diamond geezer 2004 index
diamond geezer 2003 index
diamond geezer 2002 index

my special London features
a-z of london museums
E3 - local history month
greenwich meridian (N)
greenwich meridian (S)
the real eastenders
london's lost rivers
olympic park 2007
great british roads
oranges & lemons
random boroughs
bow road station
high street 2012
river westbourne
trafalgar square
capital numbers
east london line
lea valley walk
olympics 2005
regent's canal
square routes
silver jubilee
unlost rivers
cube routes
metro-land
capital ring
river fleet
piccadilly
bakerloo

ten of my favourite posts
the seven ages of blog
my new Z470xi mobile
five equations of blog
the dome of doom
chemical attraction
quality & risk
london 2102
single life
boredom
april fool

ten sets of lovely photos
my "most interesting" photos
london 2012 olympic zone
harris and the hebrides
betjeman's metro-land
marking the meridian
tracing the river fleet
london's lost rivers
inside the gherkin
seven sisters
iceland

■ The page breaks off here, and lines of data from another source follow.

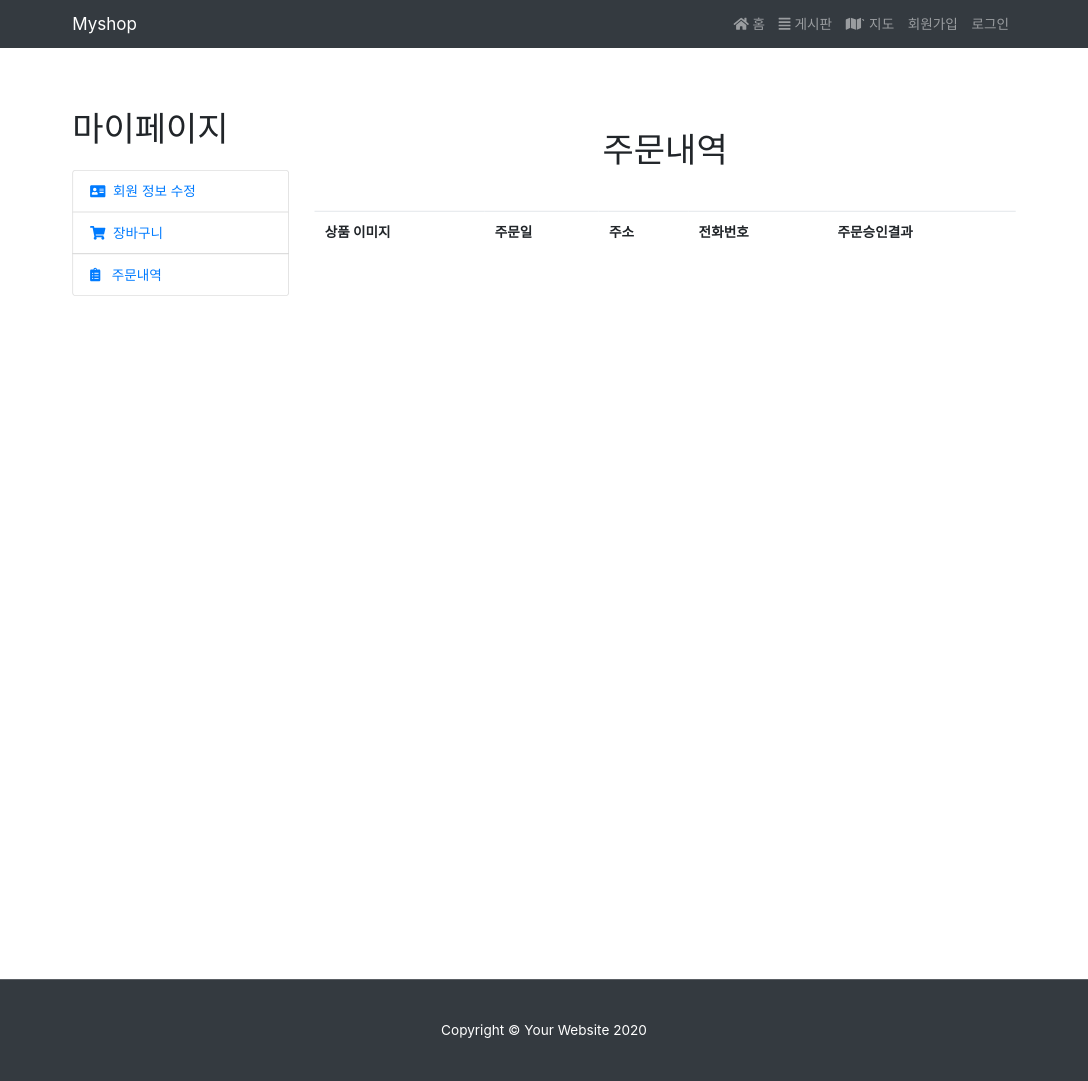
Repository: KimBiYam/ShoppingMallProject
Page: http://localhost/MyShop/WEB-INF/views/product/orderlist.jsp
An editor plug-in stored every save of this project. The page is shown before and after the next save, followed by the edit.
The browser window is 1280 px wide. The pictures show the whole page, at 85% of full size.
Some web libraries are served in a nearby version. The page is served by Tomcat 9. Nobody is signed in. Other server files are loaded and not shown. The template is opened directly, without the code that normally fills it, so the values that code supplies are empty.

Above is the page before, as saved 2020-04-23 06:29:48.

### MyShop/src/main/webapp/WEB-INF/views/product/orderlist.jsp
<%@ page language="java" contentType="text/html; charset=UTF-8"
	pageEncoding="UTF-8"%>
<%@taglib prefix="c" uri="http://java.sun.com/jsp/jstl/core"%>
<%@taglib prefix="fmt" uri="http://java.sun.com/jsp/jstl/fmt" %>
<%@taglib prefix="sec" uri="http://www.springframework.org/security/tags"%>
<!DOCTYPE html>
<html lang="en">
<head>
<meta charset="utf-8">
<meta name="viewport"
	content="width=device-width, initial-scale=1, shrink-to-fit=no">
<meta name="description" content="">
<meta name="author" content="">

<title>주문내역</title>
</head>
<body>
	<jsp:include page="../includes/header.jsp" />
	<jsp:include page="../includes/usersidebar.jsp" />
	<div class="col-lg-9">
		<h1 class="my-5 text-center">주문내역</h1>
		<table class="table">
			<tr>
				<th>상품 이미지</th>
				<th>주문일</th>
				<th>주소</th>
				<th>전화번호</th>
				<th>주문승인결과</th>
			</tr>
			<c:forEach items="${orderlist }" var="orderlist">
			<tr>
				<td><a href="/myshop/product/order/get?ordercode=${orderlist.ordercode }">${orderlist.orderid }</a></td>
				<td><fmt:formatDate value="${orderlist.orderdate }"/> </td>
				<td>${orderlist.addr }</td>
				<td>${orderlist.tel }</td>
				<c:if test="${orderlist.approval eq 0 }">
				<td>승인안됨</td>
				</c:if>
				<c:if test="${orderlist.approval eq 1 }">
				<td>처리완료</td>
				</c:if>
			</tr>
			</c:forEach>
		</table>
	</div>
	<!-- /.col-lg-9 -->
	</div>
	<!-- /.row -->
	</div>
	<!-- /.container -->
	<jsp:include page="../includes/footer.jsp"></jsp:include>

<script type="text/javascript">
</script>
</body>

</html>

### MyShop/src/main/webapp/WEB-INF/views/includes/header.jsp
<%@ page language="java" contentType="text/html; charset=UTF-8"
	pageEncoding="UTF-8"%>
<%@taglib prefix="sec"
	uri="http://www.springframework.org/security/tags"%>
<%@taglib prefix="c" uri="http://java.sun.com/jsp/jstl/core"%>
<!DOCTYPE html>
<!-- Bootstrap core CSS -->
<link href="/myshop/resources/vendor/bootstrap/css/bootstrap.min.css"
	rel="stylesheet">
<!-- Custom styles for this template -->
<link href="/myshop/resources/css/shop-homepage.css" rel="stylesheet">
<!-- Bootstrap core JavaScript -->
<script src="/myshop/resources/vendor/jquery/jquery.min.js"></script>
<script
	src="/myshop/resources/vendor/bootstrap/js/bootstrap.bundle.min.js"></script>
<script
	src="https://t1.daumcdn.net/mapjsapi/bundle/postcode/prod/postcode.v2.js"></script>
<script src="/myshop/resources/js/member.js"></script>
<script
	src="https://cdnjs.cloudflare.com/ajax/libs/font-awesome/5.11.2/js/all.min.js"
	crossorigin="anonymous"></script>

<!-- Navigation -->
<nav class="navbar navbar-expand-lg navbar-dark bg-dark fixed-top">
	<div class="container">
		<a class="navbar-brand" href="/myshop">Myshop</a>
		<button class="navbar-toggler" type="button" data-toggle="collapse"
			data-target="#navbarResponsive" aria-controls="navbarResponsive"
			aria-expanded="false" aria-label="Toggle navigation">
			<span class="navbar-toggler-icon"></span>
		</button>
		<div class="collapse navbar-collapse" id="navbarResponsive">
			<ul class="navbar-nav ml-auto">
				<li class="nav-item"><a class="nav-link" href="/myshop"><i
						class="fas fa-home"></i> 홈 </a></li>
				<li class="nav-item"><a class="nav-link"
					href="/myshop/board/list"><i class="fas fa-align-justify"></i>
						게시판</a></li>
				<li class="nav-item"><a class="nav-link" href="/myshop/map"><i
						class="fa fa-map"></i>` 지도</a></li>
				<sec:authorize access="isAnonymous()">
					<li class="nav-item"><a class="nav-link"
						href="javascript:join()">회원가입</a></li>
					<li class="nav-item"><a class="nav-link"
						href="javascript:login()">로그인</a></li>
				</sec:authorize>
				<sec:authorize access="isAuthenticated()">
					<sec:authorize access='hasRole("ROLE_USER")'>
						<li class="nav-item"><a class="nav-link"
							href="/myshop/user/update"><i class="far fa-address-book"></i>
								마이 페이지</a></li>
						<li class="nav-item"><a
							href="/myshop/product/cart?userid=<sec:authentication property="principal.username"/>"
							class="nav-link"><i class="fas fa-shopping-cart"></i> 장바구니</a></li>
						<li class="nav-item"><a class="nav-link"
							href="/myshop/product/order/list?userid=<sec:authentication property="principal.username"/>"><i
								class="fas fa-clipboard-list"></i> 주문 내역</a></li>
					</sec:authorize>
					<sec:authorize access='hasRole("ROLE_ADMIN")'>
						<li class="nav-item"><a class="nav-link"
							href="/myshop/admin/list"><i class="fas fa-address-card"></i>
								회원 관리</a></li>
						<li class="nav-item"><a class="nav-link"
							href="/myshop/product/category/list"><i class="fas fa-tags"></i>
								카테고리 관리</a></li>
						<li class="nav-item"><a class="nav-link"
							href="/myshop/product/order/admin/list"><i
								class="fas fa-clipboard-list"></i> 주문 관리</a></li>
						<li class="nav-item"><a class="nav-link"
							href="/myshop/product/register"><i
								class="fas fa-balance-scale"></i> 상품 등록</a></li>
					</sec:authorize>
					<li class="nav-item">
						<form id="logoutForm" action="/myshop/logout" method="post">
							<input type="hidden" name="${_csrf.parameterName }"
								value="${_csrf.token }">
						</form> <a class="nav-link" href="javascript:logout()">로그아웃</a>
					</li>
				</sec:authorize>
			</ul>
		</div>
	</div>
</nav>
<!-- #joinModal -->
<div class="modal fade" id="joinModal" tabindex="-1" role="dialog"
	aria-labelledby="myModalLabel" aria-hidden="true">
	<div class="modal-dialog">
		<div class="modal-content">
			<div
				class="modal-header justify-content-center font-weight-light my-4">
				<h3 class="modal-title" id="myModalLabel">회원가입</h3>
			</div>
			<div class="modal-body">
				<form id="joinForm" action="/myshop/user/join" method="post">
					<input type="hidden" name="${_csrf.parameterName }"
						value="${_csrf.token }"> <input type="hidden" name="addr"
						id="addr"> <input type="hidden" name="idcheck"
						id="idcheck" value="0">
					<div class="form-group">
						<label class="small mb-1" for="joinid">ID</label>
						<div class="input-group">
							<input class="form-control input-group-prepend joinInput"
								name="userid" id="joinid" type="text" placeholder="아이디를 입력하세요" />
							<button type="button" id="idcheckBtn"
								class="btn btn-outline-info input-group-append">중복체크</button>
						</div>
					</div>
					<div class="form-group">
						<label class="small mb-1" for="joinpw">Password</label> <input
							class="form-control joinInput" name="userpw" id="joinpw"
							type="password" placeholder="패스워드를 입력하세요" />
					</div>
					<div class="form-group">
						<label class="small mb-1" for="userpw">Password 확인</label> <input
							class="form-control joinInput" id="pwdcheck" type="password"
							placeholder="패스워드를 입력하세요" />
					</div>
					<div class="form-group">
						<label class="small mb-1" for="username">이름</label> <input
							class="form-control joinInput" name="username" id="username"
							type="text" placeholder="이름을 입력하세요" />
					</div>
					<div class="form-group">
						<label class="small mb-1" for="tel">휴대전화</label> <input
							class="form-control joinInput" name="tel" id="tel" type="tel"
							maxlength="13" placeholder="전화번호를 입력하세요" />
					</div>
					<div class="form-group">
						<label class="small mb-1" for="email">이메일</label> <input
							class="form-control joinInput" name="email" id="email"
							type="email" placeholder="이메일을 입력하세요" />
					</div>
					<div class="form-group">
						<label class="small mb-1">우편번호</label> <input
							class="form-control joinInput" style="width: 30%" type="text"
							name="zipcode" id="zipcode" readonly="readonly">
					</div>
					<div class="form-group">
						<label class="small mb-1">주소</label>
						<div class="input-group">
							<input class="form-control input-group-prepend joinInput"
								type="text" id="addrView" readonly="readonly">
							<button type="button" id="addrBtn"
								class="btn btn-outline-primary input-group-apeend">주소
								검색</button>
						</div>
					</div>
					<div class="form-group">
						<label class="small mb-1" for="addrDetail">상세주소</label> <input
							class="form-control joinInput" name="addrDetail" id="addrDetail"
							type="text" placeholder="상세주소를 입력하세요" />
					</div>
					<div class="form-group">
						<label class="small mb-1" for="role">관리자 코드</label> <input
							class="form-control joinInput" name="admincode" id="admincode"
							type="text" placeholder="관리자가 되려면 코드를 입력하세요" />
					</div>
					<div class="form-group mt-4 mb-0">
						<button type="button" class="btn btn-primary float-right"
							id="joinBtn">회원가입</button>
					</div>
				</form>
			</div>
		</div>
		<!-- /.modal-content -->
	</div>
	<!-- /.modal-dialog -->
</div>
<!-- /#joinModal -->
<!-- #loginModal -->
<div class="modal fade" id="loginModal" tabindex="-1" role="dialog"
	aria-labelledby="myModalLabel" aria-hidden="true">
	<div class="modal-dialog">
		<div class="modal-content">
			<div
				class="modal-header justify-content-center font-weight-light my-4">
				<h3 class="modal-title" id="myModalLabel">로그인</h3>
			</div>
			<div class="modal-body">
				<form id="loginForm" action="/myshop/login" method="post">
					<input type="hidden" name="${_csrf.parameterName }"
						value="${_csrf.token }">
					<div class="form-group">
						<label class="small mb-1" for="userid">ID</label>
						<div class="input-group">
							<input class="form-control input-group-prepend" name="username"
								id="loginid" type="text" placeholder="아이디를 입력하세요" />
						</div>
					</div>
					<div class="form-group">
						<label class="small mb-1" for="userpw">Password</label> <input
							class="form-control" name="password" id="loginpw" type="password"
							placeholder="패스워드를 입력하세요" />
					</div>
					<div class="form-group">
						<div class="custom-control custom-checkbox">
							<input class="custom-control-input" name="remember-me"
								id="remember-me" type="checkbox" /> <label
								class="custom-control-label" for="remember-me">자동 로그인</label>
						</div>
					</div>
					<div class="form-group mt-4 mb-0">
						<button type="button" class="btn btn-primary float-right" id="loginBtn">로그인</button>
					</div>
				</form>
				<!-- 네이버 로그인 창 -->
				<div id="naver_id_login float-left" style="text-align: center">
					<a class="float-left" href="${url }"> <img width="223" src="/myshop/resources/img/login.PNG" /></a>
				</div>
			</div>
		</div>
		<!-- /.modal-content -->
	</div>
	<!-- /.modal-dialog -->
</div>
<!-- /#loginModal -->

### MyShop/src/main/webapp/WEB-INF/views/includes/usersidebar.jsp
<%@ page language="java" contentType="text/html; charset=UTF-8"
    pageEncoding="UTF-8"%>
<%@taglib prefix="sec" uri="http://www.springframework.org/security/tags" %>
  <!-- Page Content -->
  <div class="container my-5" style="min-height: 1000px">
    <div class="row">
      <div class="col-lg-3">
        <h1 class="my-4">마이페이지</h1>
        <div class="list-group">
          <a href="/myshop/user/update" class="list-group-item"><i class="fas fa-address-card"></i>&nbsp;&nbsp;회원 정보 수정</a>
          <a href="/myshop/product/cart?userid=<sec:authentication property="principal.username"/>" class="list-group-item"><i class="fas fa-shopping-cart"></i>&nbsp;&nbsp;장바구니</a>
          <a href="/myshop/product/order/list?userid=<sec:authentication property="principal.username"/>" class="list-group-item"><i class="fas fa-clipboard-list"></i>&nbsp;&nbsp;&nbsp;주문내역</a>
        </div>
      </div>
      <!-- /.col-lg-3 -->

### MyShop/src/main/webapp/WEB-INF/views/includes/footer.jsp
<%@ page language="java" contentType="text/html; charset=UTF-8"
    pageEncoding="UTF-8"%>
<!DOCTYPE html>
  <!-- Footer -->
  <footer class="py-5 bg-dark">
    <div class="container">
      <p class="m-0 text-center text-white">Copyright &copy; Your Website 2020</p>
    </div>
    <!-- /.container -->
  </footer>

### MyShop/src/main/webapp/resources/js/member.js
//회원가입 폼
function join() {
	$(".joinInput").val("");
	$("#joinModal").modal("show");
	$("#joinid").removeAttr("readonly");
	$("#idcheck").val("0");
}
//로그인 폼
function login() {
	$("#loginid").val("");
	$("#loginpw").val("");
	$("#loginModal").modal("show");
}
//로그아웃 버튼
function logout(){
	alert("로그아웃 되었습니다");
	$("#logoutForm").submit();
}

$(function() {
//	이메일 정규식
var regemail=/^[-A-Za-z0-9_]+[-A-Za-z0-9_.]*[@]{1}[-A-Za-z0-9_]+[-A-Za-z0-9_.]*[.]{1}[A-Za-z]{1,5}$/;
var regtel = /^(01[016789]{1}|02|0[3-9]{1}[0-9]{1})-?[0-9]{3,4}-?[0-9]{4}$/;

//	아이디 한글 입력 방지
	$("#joinid").on("blur keyup",function(){
		$(this).val($(this).val().replace(/[ㄱ-ㅎ|ㅏ-ㅣ|가-힣]/g,''));
	})
	$("#loginid").on("blur keyup",function(){
		$(this).val($(this).val().replace(/[ㄱ-ㅎ|ㅏ-ㅣ|가-힣]/g,''));
	})
//	전화번호 자동 하이픈
	$('#tel').keydown(function(event) {
	    var key = event.charCode || event.keyCode || 0;
	    $text = $(this);
	    if (key !== 8 && key !== 9) {
	        if ($text.val().length === 3) {
	            $text.val($text.val() + '-');
	        }
	        if ($text.val().length === 8) {
	            $text.val($text.val() + '-');
	        }
	    }

	    return (key == 8 || key == 9 || key == 46 || (key >= 48 && key <= 57) || (key >= 96 && key <= 105));
	});

//	이름 한글만 입력
	$("#username").on("blur keyup",function(){
		$(this).val($(this).val().replace(/[a-z0-9]|[ \[\]{}()<>?|`~!@#$%^&*-_+=,.;:\"'\\]/g,''));
	})

	// 회원가입
	$("#joinBtn").on("click", function() {
		if ($("#joinnid").val() == "") {
			alert("아이디를 입력하세요");
			$("#joinnid").focus();
			return false;
		}
		if ($("#joinpw").val() == "") {
			alert("패스워드를 입력하세요");
			$("#joinpw").focus();
			return false;
		}
		if ($("#pwdcheck").val() == "") {
			alert("패스워드 확인을 입력하세요");
			$("#pwdcheck").focus();
			return false;
		}
		if ($("#username").val() == "") {
			alert("이름을 입력하세요");
			$("#username").focus();
			return false;
		}
		if ($("#tel").val() == "") {
			alert("전화번호를 입력하세요");
			$("#tel").focus();
			return false;
		}
		if ($("#email").val() == "") {
			alert("이메일을 입력하세요");
			$("#email").focus();
			return false;
		}
		if ($("#addrView").val() == "") {
			alert("주소를 검색하세요");
			return false;
		}
		if ($("#addrDetail").val() == "") {
			alert("상세주소를 입력하세요");
			$("#addrDetail").focus();
			return false;
		}

		if ($("#idcheck").val() == "0") {
			alert("아이디 중복체크를 하세요");
			return false;
		}
		if ($("#joinpw").val() != $("#pwdcheck").val()) {
			alert("패스워드가 틀렸습니다");
			$("#joinpw").val("");
			$("#pwdcheck").val("");
			$("#joinpw").focus();
			return false;
		}
		if(!regtel.exec($("#tel").val())){
			alert("전화번호 양식이 틀렸습니다");
			$("#tel").val("");
			$("#tel").focus();
			return false;
		}
		if(!regemail.exec($("#email").val())){
			alert("이메일 양식이 틀렸습니다");
			$("#email").val("");
			$("#email").focus();
			return false;
		}

		var addr = $("#addrView").val() + " " + $("#addrDetail").val();
		$("#addr").val(addr);

		$("#joinForm").submit();
		alert("회원가입이 완료 되었습니다!");
	});

	$("#idcheckBtn").click(function() {
		if ($("#joinid").val() == "") {
			alert("ID를 입력해주세요");
			$("#registerid").focus();
			return false;
		}
		if ($("#idcheck").val() == "1") {
			$("#joinid").removeAttr("readonly");
			$("#joinid").val("");
			$("#idcheck").val("0");
			return false;
		}
		$.get("/myshop/user/idcheck", {
			"userid" : $("#joinid").val()
		}, function(data) {
			if (data == "no"){
				alert("이미 가입된 아이디 입니다");
				$("#joinid").val("");
				$("#joinid").focus();
			}
			if (data == "yes") {
				alert("사용 가능한 아이디 입니다");
				$("#joinid").attr("readonly", "readonly");
				$("#idcheck").val("1");
			}


		})
	});

	// 카카오 주소 API 팝업
	$("#addrBtn").on(
			"click",
			function() {
				new daum.Postcode(
						{
							oncomplete : function(data) {
								// 팝업에서 검색결과 항목을 클릭했을때 실행할 코드를 작성하는 부분.

								// 각 주소의 노출 규칙에 따라 주소를 조합한다.
								// 내려오는 변수가 값이 없는 경우엔 공백('')값을 가지므로, 이를 참고하여 분기
								// 한다.
								var addr = ''; // 주소 변수
								var extraAddr = ''; // 참고항목 변수

								// 사용자가 선택한 주소 타입에 따라 해당 주소 값을 가져온다.
								if (data.userSelectedType === 'R') { // 사용자가
																		// 도로명
																		// 주소를
																		// 선택했을
																		// 경우
									addr = data.roadAddress;
								} else { // 사용자가 지번 주소를 선택했을 경우(J)
									addr = data.jibunAddress;
								}

								// 사용자가 선택한 주소가 도로명 타입일때 참고항목을 조합한다.
								if (data.userSelectedType === 'R') {
									// 법정동명이 있을 경우 추가한다. (법정리는 제외)
									// 법정동의 경우 마지막 문자가 "동/로/가"로 끝난다.
									if (data.bname !== ''
											&& /[동|로|가]$/g.test(data.bname)) {
										extraAddr += data.bname;
									}
									// 건물명이 있고, 공동주택일 경우 추가한다.
									if (data.buildingName !== ''
											&& data.apartment === 'Y') {
										extraAddr += (extraAddr !== '' ? ', '
												+ data.buildingName
												: data.buildingName);
									}
									// 표시할 참고항목이 있을 경우, 괄호까지 추가한 최종 문자열을 만든다.
									if (extraAddr !== '') {
										extraAddr = ' (' + extraAddr + ')';
									}
									// 조합된 참고항목을 해당 필드에 넣는다.
									// document.getElementById("sample6_extraAddress").value
									// = extraAddr;

								} else {
									// document.getElementById("sample6_extraAddress").value
									// = '';
								}

								// 우편번호와 주소 정보를 해당 필드에 넣는다.
								$("#zipcode").val(data.zonecode);
								$("#addrView").val(addr);
								// 커서를 상세주소 필드로 이동한다.
								$("#addrDetail").focus();
							}
						}).open();
			});

	// 로그인
	$("#loginBtn").on("click", function() {
		if ($("#loginid").val() == "") {
			alert("아이디를 입력하세요");
			$("#loginid").focus();
			return false;
		}
		if ($("#loginpw").val() == "") {
			alert("패스워드를 입력하세요");
			$("#loginpw").focus();
			return false;
		}
		$("#loginForm").submit();
	});

})

Loaded but not shown: MyShop/src/main/webapp/resources/css/shop-homepage.css (common file)

After the next save:
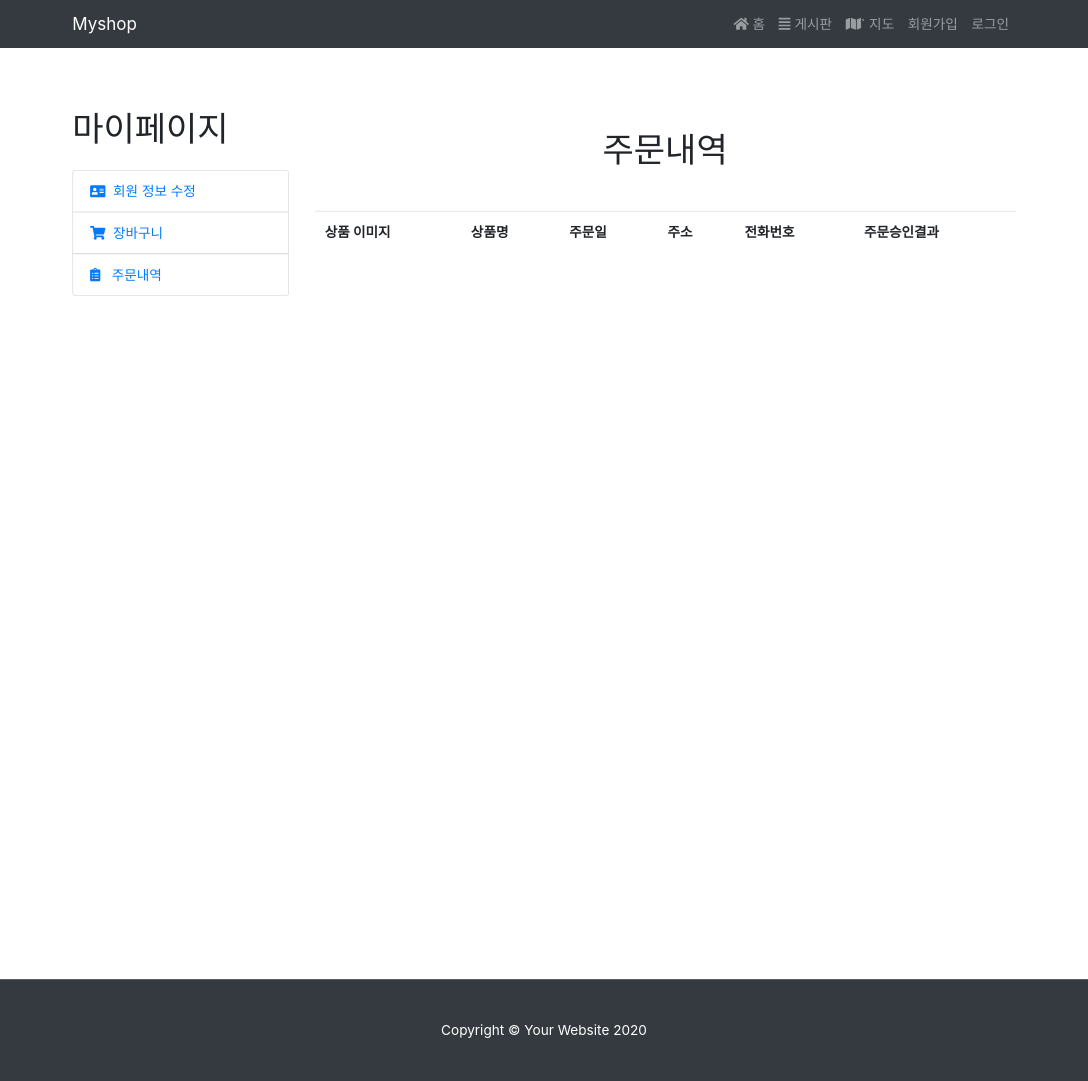
Saved 9 s later.
--- a/MyShop/src/main/webapp/WEB-INF/views/product/orderlist.jsp
+++ b/MyShop/src/main/webapp/WEB-INF/views/product/orderlist.jsp
@@ -22,6 +22,7 @@
 		<table class="table">
 			<tr>
 				<th>상품 이미지</th>
+				<th>상품명</th>
 				<th>주문일</th>
 				<th>주소</th>
 				<th>전화번호</th>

just surfed in?
here's where to find...
diamond geezers
flash mob #1  #2  #3  #4
ben schott's miscellany
london underground
watch with mother
cigarette warnings
digital time delay
wheelie suitcases
war of the worlds
transit of venus
top of the pops
old buckenham
ladybird books
acorn antiques
digital watches
outer hebrides
olympics 2012
school dinners
pet shop boys
west wycombe
bletchley park
george orwell
big breakfast
clapton pond
san francisco
thunderbirds
routemaster
children's tv
east enders
trunk roads
amsterdam
little britain
credit cards
jury service
big brother
jubilee line
number 1s
titan arum
typewriters
doctor who
coronation
comments
blue peter
matchgirls
hurricanes
buzzwords
brookside
monopoly
peter pan
starbucks
feng shui
leap year
manbags
penelope
bbc three
vision on
piccadilly
meridian
concorde
wembley
islington
ID cards
bedtime
freeview
beckton
blogads
eclipses
letraset
arsenal
sitcoms
gherkin
calories
everest
muffins
sudoku
camilla
london
ceefax
robbie
becks
dome
BBC2
paris
lotto
118
itv